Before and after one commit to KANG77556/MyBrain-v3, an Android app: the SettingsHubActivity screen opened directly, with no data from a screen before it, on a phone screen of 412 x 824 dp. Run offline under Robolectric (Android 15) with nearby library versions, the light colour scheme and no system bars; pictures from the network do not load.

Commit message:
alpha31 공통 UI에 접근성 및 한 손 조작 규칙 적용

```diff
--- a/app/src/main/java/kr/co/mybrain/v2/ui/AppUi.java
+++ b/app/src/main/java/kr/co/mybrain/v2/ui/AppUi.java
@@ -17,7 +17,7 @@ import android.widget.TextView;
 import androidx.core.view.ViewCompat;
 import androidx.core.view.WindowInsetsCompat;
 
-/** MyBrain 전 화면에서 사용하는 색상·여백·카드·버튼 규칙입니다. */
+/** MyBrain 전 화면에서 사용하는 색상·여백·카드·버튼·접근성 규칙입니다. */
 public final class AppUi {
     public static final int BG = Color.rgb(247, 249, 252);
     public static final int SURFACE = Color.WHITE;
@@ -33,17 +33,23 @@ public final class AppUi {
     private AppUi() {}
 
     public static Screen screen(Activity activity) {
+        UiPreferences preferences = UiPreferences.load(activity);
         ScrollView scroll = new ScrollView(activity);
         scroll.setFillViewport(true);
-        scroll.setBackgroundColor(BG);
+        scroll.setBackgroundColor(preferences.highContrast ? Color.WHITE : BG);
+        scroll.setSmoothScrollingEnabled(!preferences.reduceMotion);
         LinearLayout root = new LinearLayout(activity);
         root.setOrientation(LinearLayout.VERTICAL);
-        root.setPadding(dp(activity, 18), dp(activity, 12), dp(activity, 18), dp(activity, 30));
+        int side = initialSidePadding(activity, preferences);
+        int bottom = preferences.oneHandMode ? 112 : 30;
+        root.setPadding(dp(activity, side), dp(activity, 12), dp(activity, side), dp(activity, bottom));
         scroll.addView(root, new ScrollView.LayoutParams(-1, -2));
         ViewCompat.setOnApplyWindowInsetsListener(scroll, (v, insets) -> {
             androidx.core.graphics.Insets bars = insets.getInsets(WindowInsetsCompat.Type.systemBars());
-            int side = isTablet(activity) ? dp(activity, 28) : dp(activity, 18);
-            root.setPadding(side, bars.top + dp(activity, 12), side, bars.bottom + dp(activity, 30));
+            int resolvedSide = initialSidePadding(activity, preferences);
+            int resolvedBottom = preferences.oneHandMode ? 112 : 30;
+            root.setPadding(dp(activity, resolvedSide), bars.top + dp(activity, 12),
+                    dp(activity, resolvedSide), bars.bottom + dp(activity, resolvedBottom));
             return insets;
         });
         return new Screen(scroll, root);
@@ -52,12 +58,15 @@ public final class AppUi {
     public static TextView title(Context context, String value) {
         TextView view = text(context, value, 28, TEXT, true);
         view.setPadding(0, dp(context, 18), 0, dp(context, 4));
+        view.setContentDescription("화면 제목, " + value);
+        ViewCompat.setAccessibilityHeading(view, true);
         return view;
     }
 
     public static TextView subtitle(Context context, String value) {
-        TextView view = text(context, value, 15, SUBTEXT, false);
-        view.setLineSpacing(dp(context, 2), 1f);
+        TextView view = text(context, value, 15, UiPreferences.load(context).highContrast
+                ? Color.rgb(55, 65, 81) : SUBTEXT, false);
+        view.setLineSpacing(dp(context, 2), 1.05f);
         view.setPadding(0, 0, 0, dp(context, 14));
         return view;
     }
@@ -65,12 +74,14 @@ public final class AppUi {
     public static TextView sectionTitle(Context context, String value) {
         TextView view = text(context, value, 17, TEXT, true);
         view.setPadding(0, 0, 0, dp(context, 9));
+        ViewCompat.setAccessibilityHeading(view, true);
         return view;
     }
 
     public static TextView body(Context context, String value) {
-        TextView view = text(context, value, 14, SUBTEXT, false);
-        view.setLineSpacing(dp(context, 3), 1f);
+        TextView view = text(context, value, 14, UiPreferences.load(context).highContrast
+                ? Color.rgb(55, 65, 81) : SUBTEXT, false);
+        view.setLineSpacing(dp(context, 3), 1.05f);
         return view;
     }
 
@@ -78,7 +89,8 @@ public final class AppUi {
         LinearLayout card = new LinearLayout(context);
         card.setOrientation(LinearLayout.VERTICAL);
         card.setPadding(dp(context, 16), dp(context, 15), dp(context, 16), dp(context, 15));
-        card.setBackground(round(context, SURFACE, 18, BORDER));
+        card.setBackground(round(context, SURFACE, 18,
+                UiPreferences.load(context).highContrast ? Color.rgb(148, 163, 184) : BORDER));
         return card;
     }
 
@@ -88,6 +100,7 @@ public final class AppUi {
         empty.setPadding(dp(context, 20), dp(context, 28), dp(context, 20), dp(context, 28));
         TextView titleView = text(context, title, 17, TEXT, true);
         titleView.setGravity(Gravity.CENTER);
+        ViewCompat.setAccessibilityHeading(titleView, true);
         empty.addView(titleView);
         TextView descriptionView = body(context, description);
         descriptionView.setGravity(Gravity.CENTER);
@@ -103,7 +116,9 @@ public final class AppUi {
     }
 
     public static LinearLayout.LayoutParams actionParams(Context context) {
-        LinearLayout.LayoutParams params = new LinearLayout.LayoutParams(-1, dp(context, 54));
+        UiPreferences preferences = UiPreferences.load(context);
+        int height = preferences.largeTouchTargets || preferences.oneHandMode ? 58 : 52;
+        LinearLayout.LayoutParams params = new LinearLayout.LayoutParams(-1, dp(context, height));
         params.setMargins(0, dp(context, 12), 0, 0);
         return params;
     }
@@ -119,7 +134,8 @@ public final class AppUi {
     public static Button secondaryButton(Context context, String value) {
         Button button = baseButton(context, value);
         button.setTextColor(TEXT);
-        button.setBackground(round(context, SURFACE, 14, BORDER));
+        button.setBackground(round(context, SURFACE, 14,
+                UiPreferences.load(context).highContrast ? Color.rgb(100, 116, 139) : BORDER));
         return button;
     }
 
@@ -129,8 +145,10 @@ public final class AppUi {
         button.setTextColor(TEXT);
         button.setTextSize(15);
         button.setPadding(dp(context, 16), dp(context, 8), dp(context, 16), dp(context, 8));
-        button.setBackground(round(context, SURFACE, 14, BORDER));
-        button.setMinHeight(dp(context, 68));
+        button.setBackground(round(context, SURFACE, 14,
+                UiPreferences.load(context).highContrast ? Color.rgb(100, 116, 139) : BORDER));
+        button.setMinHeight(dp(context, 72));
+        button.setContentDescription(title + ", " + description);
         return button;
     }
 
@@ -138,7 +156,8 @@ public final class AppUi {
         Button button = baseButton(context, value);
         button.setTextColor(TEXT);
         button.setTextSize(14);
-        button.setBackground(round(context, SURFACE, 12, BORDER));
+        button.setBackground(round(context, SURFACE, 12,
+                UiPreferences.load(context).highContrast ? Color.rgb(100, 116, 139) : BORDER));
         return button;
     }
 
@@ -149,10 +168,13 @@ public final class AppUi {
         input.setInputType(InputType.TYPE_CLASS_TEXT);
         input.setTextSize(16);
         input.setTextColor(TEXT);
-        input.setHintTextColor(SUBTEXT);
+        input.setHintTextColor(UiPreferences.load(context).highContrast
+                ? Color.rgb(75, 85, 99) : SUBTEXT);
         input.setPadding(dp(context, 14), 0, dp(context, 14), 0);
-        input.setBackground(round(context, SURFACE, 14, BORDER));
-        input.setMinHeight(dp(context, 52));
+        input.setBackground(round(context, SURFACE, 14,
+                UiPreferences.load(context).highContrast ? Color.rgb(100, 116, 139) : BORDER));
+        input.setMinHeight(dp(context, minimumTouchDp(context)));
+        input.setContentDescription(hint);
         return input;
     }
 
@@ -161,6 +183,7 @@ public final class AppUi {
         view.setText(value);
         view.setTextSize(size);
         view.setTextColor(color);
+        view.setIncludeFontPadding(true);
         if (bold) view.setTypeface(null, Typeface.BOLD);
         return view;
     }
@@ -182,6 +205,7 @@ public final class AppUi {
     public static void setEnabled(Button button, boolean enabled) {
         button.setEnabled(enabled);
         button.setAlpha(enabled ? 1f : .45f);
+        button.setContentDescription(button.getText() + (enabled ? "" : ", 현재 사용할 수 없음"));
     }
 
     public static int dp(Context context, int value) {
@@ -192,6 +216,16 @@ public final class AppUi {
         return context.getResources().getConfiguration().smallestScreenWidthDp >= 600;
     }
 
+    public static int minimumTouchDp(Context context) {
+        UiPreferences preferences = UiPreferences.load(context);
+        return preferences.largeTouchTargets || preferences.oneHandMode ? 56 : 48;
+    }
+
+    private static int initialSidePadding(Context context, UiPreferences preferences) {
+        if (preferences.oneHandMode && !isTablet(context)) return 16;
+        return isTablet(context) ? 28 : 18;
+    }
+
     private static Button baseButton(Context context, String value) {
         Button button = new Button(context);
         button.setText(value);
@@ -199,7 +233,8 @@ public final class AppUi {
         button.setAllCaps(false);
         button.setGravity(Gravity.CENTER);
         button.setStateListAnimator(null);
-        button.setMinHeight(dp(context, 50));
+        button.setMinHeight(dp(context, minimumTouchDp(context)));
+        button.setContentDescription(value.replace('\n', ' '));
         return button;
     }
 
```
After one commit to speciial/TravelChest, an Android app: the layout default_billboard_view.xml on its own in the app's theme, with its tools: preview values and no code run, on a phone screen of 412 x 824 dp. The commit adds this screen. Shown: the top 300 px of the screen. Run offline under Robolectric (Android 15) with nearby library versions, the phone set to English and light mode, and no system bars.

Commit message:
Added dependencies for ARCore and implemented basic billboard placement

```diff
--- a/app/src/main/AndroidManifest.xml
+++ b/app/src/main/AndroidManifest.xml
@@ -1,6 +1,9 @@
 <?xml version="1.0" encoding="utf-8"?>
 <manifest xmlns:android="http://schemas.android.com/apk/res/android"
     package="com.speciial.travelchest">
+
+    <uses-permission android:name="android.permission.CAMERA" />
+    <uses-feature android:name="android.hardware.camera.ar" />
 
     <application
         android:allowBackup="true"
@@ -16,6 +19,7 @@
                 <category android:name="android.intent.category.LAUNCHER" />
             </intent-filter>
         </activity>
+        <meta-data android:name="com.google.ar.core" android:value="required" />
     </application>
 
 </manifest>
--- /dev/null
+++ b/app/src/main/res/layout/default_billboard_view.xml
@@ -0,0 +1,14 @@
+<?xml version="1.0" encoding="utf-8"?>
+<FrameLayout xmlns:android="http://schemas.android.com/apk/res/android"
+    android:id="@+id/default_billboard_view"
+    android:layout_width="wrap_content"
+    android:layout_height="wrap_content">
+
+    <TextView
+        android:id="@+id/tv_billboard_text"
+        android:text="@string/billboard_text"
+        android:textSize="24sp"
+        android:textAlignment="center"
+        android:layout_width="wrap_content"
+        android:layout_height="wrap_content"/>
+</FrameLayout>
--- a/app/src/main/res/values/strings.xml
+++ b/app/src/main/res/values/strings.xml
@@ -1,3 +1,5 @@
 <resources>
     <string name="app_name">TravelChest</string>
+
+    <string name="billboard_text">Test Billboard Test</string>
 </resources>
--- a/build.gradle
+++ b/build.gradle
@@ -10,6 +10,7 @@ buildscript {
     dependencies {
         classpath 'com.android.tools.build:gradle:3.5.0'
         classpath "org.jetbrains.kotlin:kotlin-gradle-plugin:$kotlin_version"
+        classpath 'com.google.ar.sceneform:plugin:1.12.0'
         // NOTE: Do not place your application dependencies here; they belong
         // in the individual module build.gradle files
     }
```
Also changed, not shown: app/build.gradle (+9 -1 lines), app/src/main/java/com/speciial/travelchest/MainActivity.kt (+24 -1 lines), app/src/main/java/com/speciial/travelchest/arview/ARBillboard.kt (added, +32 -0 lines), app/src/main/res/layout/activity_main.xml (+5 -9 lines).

Exercise
Out of the entries, report each line that contains the word "SURFACE".

Answer for this exercise
     public static final int SURFACE = Color.WHITE;
-        card.setBackground(round(context, SURFACE, 18, BORDER));
+        card.setBackground(round(context, SURFACE, 18,
-        button.setBackground(round(context, SURFACE, 14, BORDER));
+        button.setBackground(round(context, SURFACE, 14,
-        button.setBackground(round(context, SURFACE, 14, BORDER));
+        button.setBackground(round(context, SURFACE, 14,
-        button.setBackground(round(context, SURFACE, 12, BORDER));
+        button.setBackground(round(context, SURFACE, 12,
-        input.setBackground(round(context, SURFACE, 14, BORDER));
+        input.setBackground(round(context, SURFACE, 14,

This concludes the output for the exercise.